**What needs to be done:**
In the material below, which lines hold the word "components"? Pick each one out.

**Data provided:**
#####

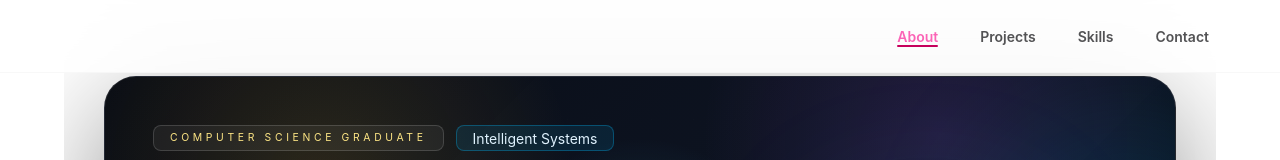
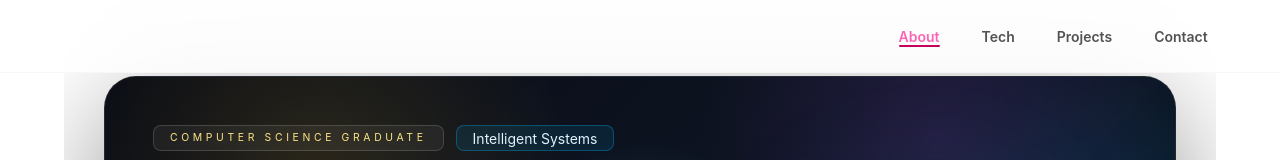
Before and after one commit to blueorion05/Portfolio, a React (Vite) app: page /home in a window 1280 px wide. Shown: the top 160 px of the page. Built offline with nearby package versions, Linux system fonts and the light colour scheme.

Commit message:
Added footer.

```diff
--- a/src/App.jsx
+++ b/src/App.jsx
@@ -135,6 +135,13 @@ function App() {
         <Contact profile={data.profile} />
       </div>
 
+      <footer className="border-t border-base-300/40 bg-base-200/60 px-4 py-6 text-center text-sm text-base-content/70 sm:px-6 lg:px-10">
+        <p>© 2026 Gerald Jhudiel D. Atienza. All rights reserved.</p>
+        <p className="mt-2">
+          Built with <span aria-hidden="true">React + Javascript + Vite + Tailwind CSS + DaisyUI</span>
+        </p>
+      </footer>
+
       {scrollProgress > 0.08 && (
         <button
           type="button"
--- a/src/components/Skills.jsx
+++ b/src/components/Skills.jsx
@@ -166,12 +166,12 @@ export default function Skills({ skills = [] }) {
   const visibleSkillGroups = getVisibleSkillGroups(skills)
 
   return (
-    <section id="skills" className="mx-auto max-w-6xl space-y-10 border-b border-base-300/30 px-4 py-20 sm:px-6 lg:px-10">
+    <section id="tech" className="mx-auto max-w-6xl space-y-10 border-b border-base-300/30 px-4 py-20 sm:px-6 lg:px-10">
       <div className="mb-8 max-w-3xl">
-        <p className="badge badge-outline mb-3 uppercase tracking-[0.35em]">Skills & Interests</p>
+        <p className="badge badge-outline mb-3 uppercase tracking-[0.35em]">Tech Stack</p>
         <h2 className="text-3xl font-black tracking-tight sm:text-4xl">Technical strengths and personal interests</h2>
         <p className="mt-3 max-w-2xl text-sm text-base-content/70 sm:text-base">
-          Grouped by type for easier browsing, with logo-backed skills using their assets and everything else shown as a clean letter badge.
+          A list of technologies and tools I've worked with.
         </p>
       </div>
 
--- a/src/data.js
+++ b/src/data.js
@@ -179,8 +179,8 @@ export const skills = [
 
 export const navigationLinks = [
   { label: 'About', href: '/about' },
+  { label: 'Tech', href: '/tech' },
   { label: 'Projects', href: '/projects' },
-  { label: 'Skills', href: '/skills' },
   { label: 'Contact', href: '/contact' },
 ]
 
```
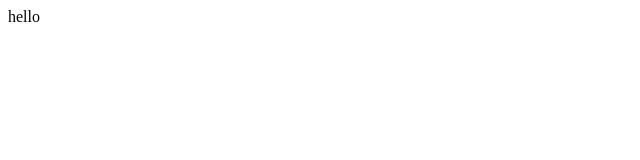
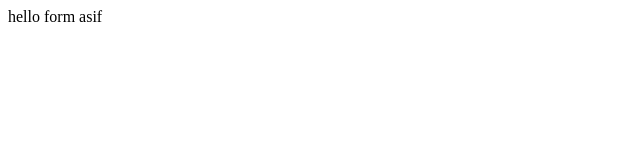
Before and after one commit to masifktr/localtoremotrepo, a plain HTML site: page index1.html in a window 1280 px wide. Shown: the full height of the page, 0-640 px from the left. Drawn offline with Linux system fonts and the light colour scheme.

Commit message:
third commit

```diff
--- a/index1.html
+++ b/index1.html
@@ -7,6 +7,6 @@
     <title>Document</title>
 </head>
 <body>
-    hello
+    hello form asif
 </body>
 </html>
```
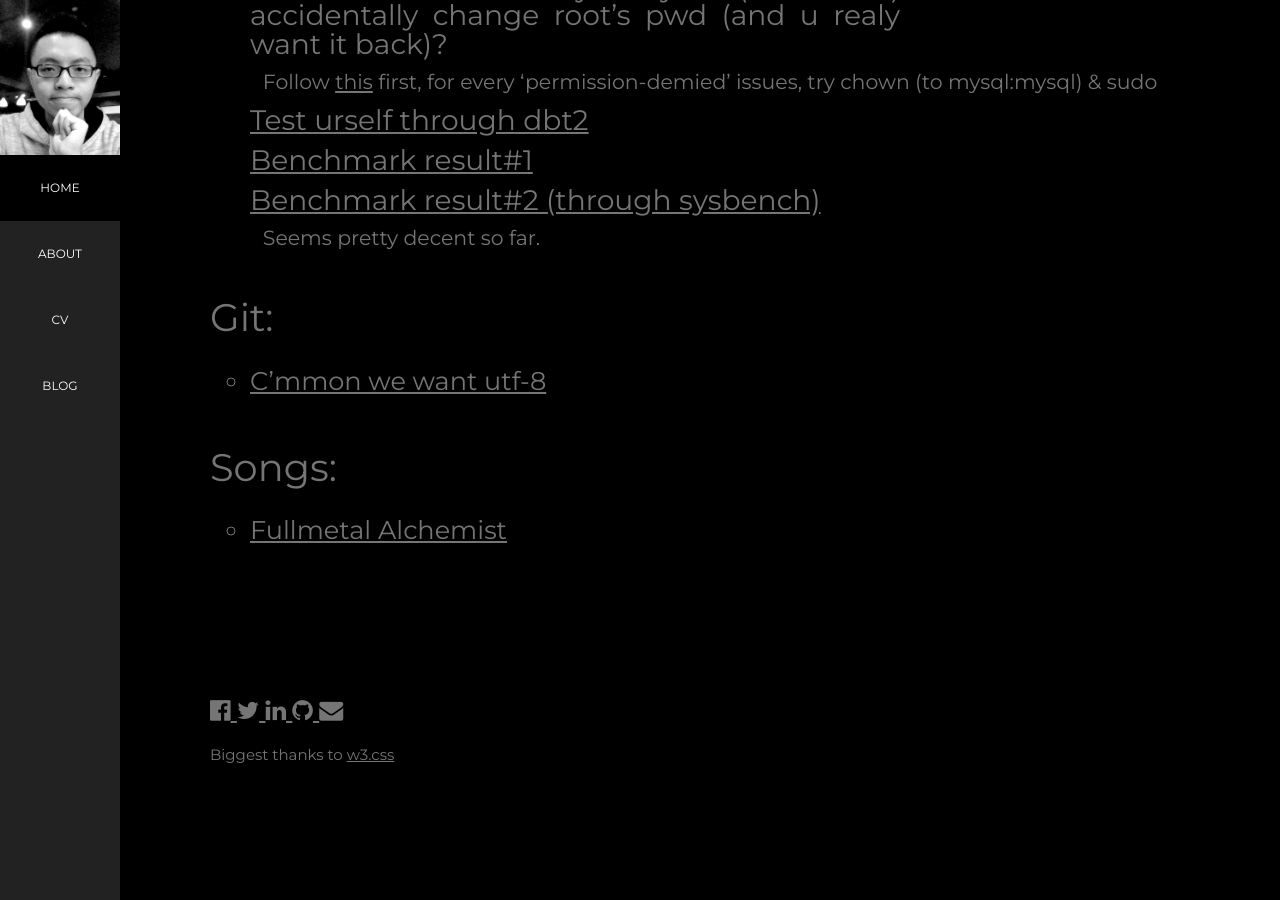
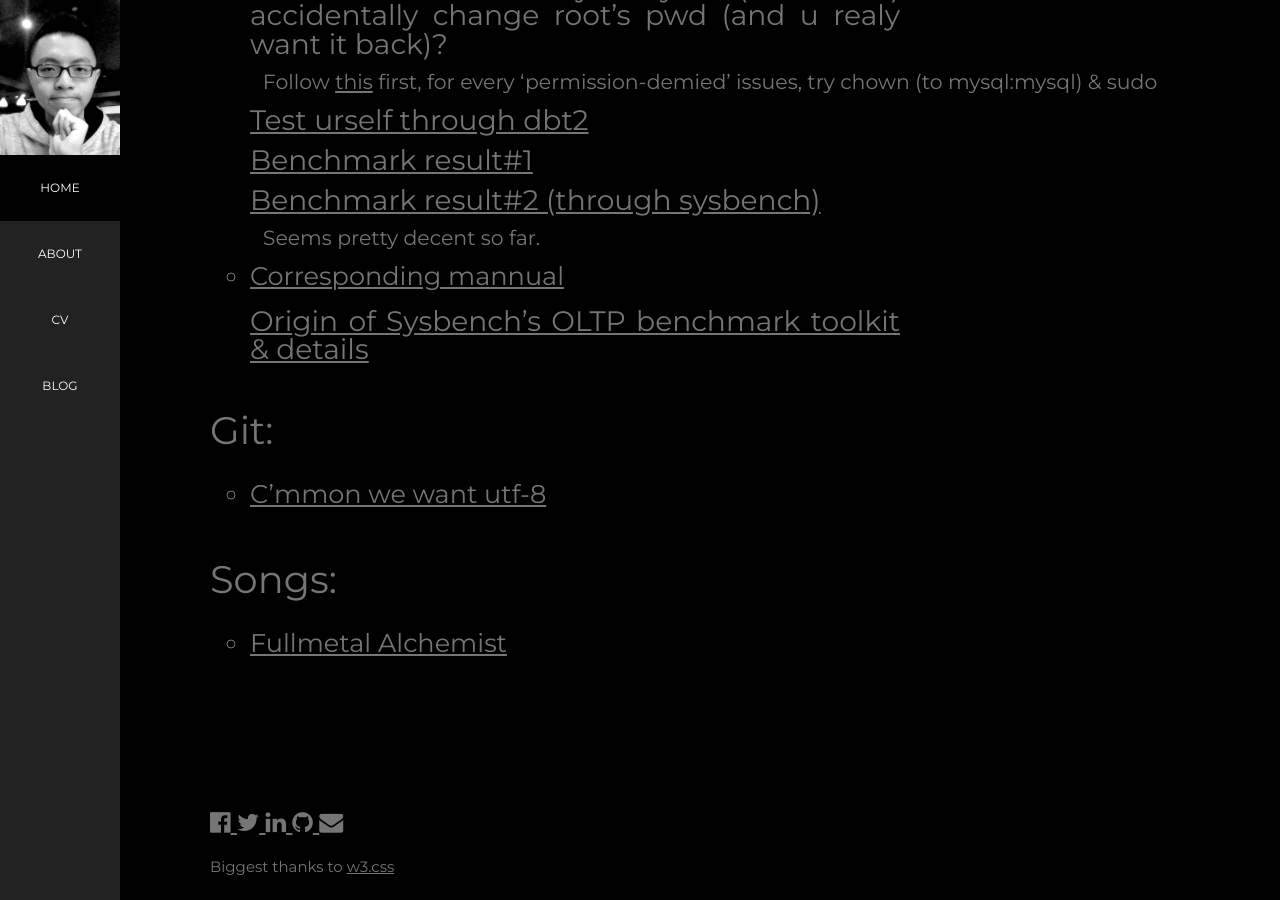
Before and after one commit to LplusKira/LplusKira.github.io, a Jekyll site: the page built from _posts/2018-07-10-soqqr.md, in a window 1280 px wide and 900 px high, scrolled down 944 px. Built offline with Jekyll 4.4.1, drawn with Linux system fonts in a browser that asks for light colours.

Commit message:
0710 update

```diff
--- a/_posts/2018-07-10-soqqr.md
+++ b/_posts/2018-07-10-soqqr.md
@@ -25,6 +25,8 @@ Follow [this](https://dev.mysql.com/doc/refman/8.0/en/resetting-permissions.html
 ## [Benchmark result#1](https://dbadojo.com/2007/09/01/mysql-dbt2-benchmark-on-ec2-part-1/)
 ## [Benchmark result#2 (through sysbench)](https://www.jamescoyle.net/how-to/1131-benchmark-mysql-server-performance-with-sysbench)
 Seems pretty decent so far.
+- [Corresponding mannual](http://imysql.com/wp-content/uploads/2014/10/sysbench-manual.pdf)
+## [Origin of Sysbench's OLTP benchmark toolkit & details](https://www.storagereview.com/sysbench_oltp_benchmark)
 
 # Git:
 - [C'mmon we want utf-8](https://stackoverflow.com/a/22828826/9326078)
```
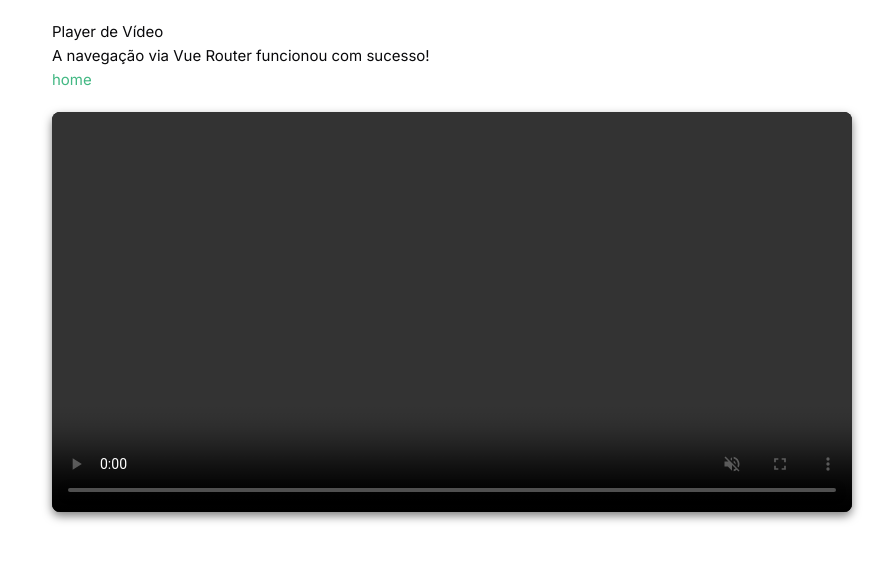
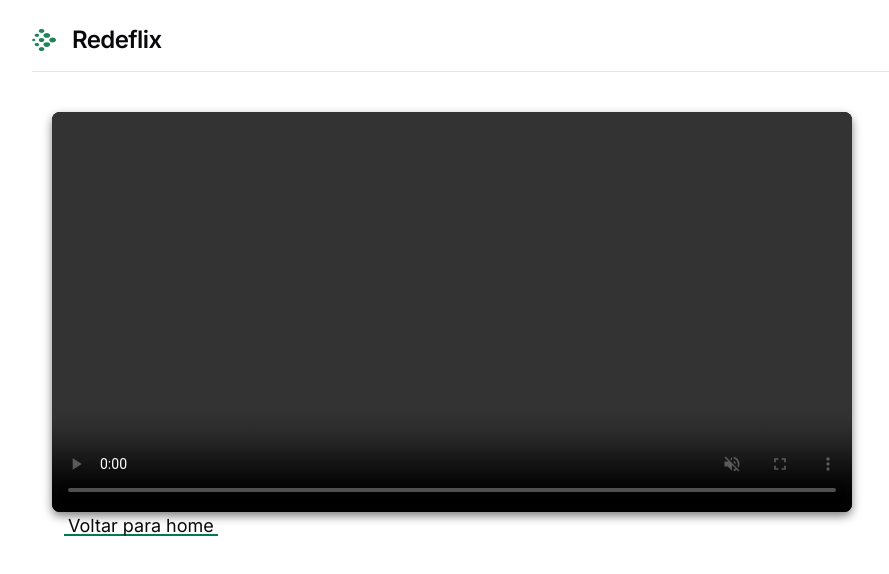
Before and after one commit to yurimutz/Trabalho-Redes, a Vue app in the folder cliente/: page /player in a window 1280 px wide. Shown: the top 574 px of the page, without its empty margins (0-889 px from the left). Built offline with nearby package versions, Linux system fonts and the light colour scheme.

Commit message:
feat: agora o header é um componente vue

```diff
--- a/cliente/src/Home.vue
+++ b/cliente/src/Home.vue
@@ -1,5 +1,6 @@
 <script setup>
   import { onMounted, ref } from 'vue';
+import Header from './components/Header.vue';
 import Carousel from './components/ui/carousel/Carousel.vue';
 import CarouselContent from './components/ui/carousel/CarouselContent.vue';
 import CarouselItem from './components/ui/carousel/CarouselItem.vue';
@@ -31,19 +32,11 @@ import CarouselPrevious from './components/ui/carousel/CarouselPrevious.vue';
 
 <template>
 
-  <header class="h-16 flex flex-wrap justify-center sm:justify-start items-center md:py-6 px-4 border-b">
-    <div class="wrapper py-5 gap-2 lg:gap-4 lg:pt-0">
-      <img alt="Vue logo" class="logo" src="./assets/redeflix.svg" width="24" height="24" />
-      <h3
-        class="scroll-m-20 text-2xl font-semibold tracking-tight"
-        >
-        Redeflix</h3>
-      <!-- <HelloWorld msg="RedeFlix" /> -->
-    </div>
-  </header>
-
+  <Header />
 
   <main class="mt-9">
+
+    <h1 class="scroll-m-20 text-4xl font-extrabold tracking-tight text-balance">Catálogo</h1>
 
     <Carousel
       class="relative pt-8"
--- a/cliente/src/Player.vue
+++ b/cliente/src/Player.vue
@@ -1,6 +1,7 @@
 <script setup>
 import { onMounted, ref } from 'vue';
 import { useRoute } from 'vue-router';
+import Header from './components/Header.vue';
 const videoPlayer = ref(null);
 const route = useRoute();
 
@@ -390,14 +391,25 @@ onMounted(() => {
 </script>
 
 <template>
+
+  <Header />
+
   <div class="player-container">
-    <h2>Player de Vídeo</h2>
-    <p>A navegação via Vue Router funcionou com sucesso!</p>
-    <a href="/">home</a>
+    <!-- <h2>Player de Vídeo</h2>
+    <p>A navegação via Vue Router funcionou com sucesso!</p> -->
 
     <div class="video-wrapper">
       <video ref="videoPlayer" controls autoplay muted></video>
     </div>
+
+    <!-- <a href="/">Voltar para home</a> -->
+
+    <a href="/" class="text-lg m-3 group relative w-max">
+      <span class ="p-1 relative z-10 group-hover:text-white">Voltar para home</span>
+      <!-- <span class="absolute -bottom-1 left-1/2 w-0 transition-all h-0.5 bg-primary group-hover:w-3/6"></span> -->
+      <!-- <span class="absolute -bottom-1 right-1/2 w-0 transition-all h-0.5 bg-primary group-hover:w-3/6"></span> -->
+      <span class="absolute left-0 bottom-0 w-full h-0.5 transition-all bg-primary z-0 group-hover:h-full "></span>
+  </a>
   </div>
 </template>
 
@@ -420,10 +432,6 @@ video {
   box-shadow: 0 4px 10px rgba(0,0,0,0.5);
 }
 
-a {
-  color: #42b883;
-  margin-bottom: 10px;
-}
 
 button {
   padding: 10px 20px;
--- /dev/null
+++ b/cliente/src/components/Header.vue
@@ -0,0 +1,30 @@
+<template>
+    <header class="h-16 flex flex-wrap justify-center sm:justify-start items-center md:py-6 border-b">
+        <div class="wrapper py-5 gap-2 lg:gap-4 lg:pt-0">
+            <img alt="Vue logo" class="logo" src="../assets/redeflix.svg" width="24" height="24" />
+            <h3 class="scroll-m-20 text-2xl font-semibold tracking-tight">Redeflix</h3>
+        </div>
+    </header>
+
+
+</template>
+
+<style scoped>
+
+header .wrapper {
+  display: flex;
+  flex-wrap: wrap;
+  justify-content: center;
+}
+
+@media (min-width: 1024px) {
+  header {
+    place-items: center;
+    width: 100%;
+    height: 72px;
+    /* padding-right: calc(var(--section-gap) / 2); */
+    /* padding-left: calc(var(--section-gap) / 2); */
+  }
+
+}
+</style>
```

#####

**Response to this task:**
--- a/src/components/Skills.jsx
+++ b/src/components/Skills.jsx
+import Header from './components/Header.vue';
 import Carousel from './components/ui/carousel/Carousel.vue';
 import CarouselContent from './components/ui/carousel/CarouselContent.vue';
 import CarouselItem from './components/ui/carousel/CarouselItem.vue';
@@ -31,19 +32,11 @@ import CarouselPrevious from './components/ui/carousel/CarouselPrevious.vue';
+import Header from './components/Header.vue';
+++ b/cliente/src/components/Header.vue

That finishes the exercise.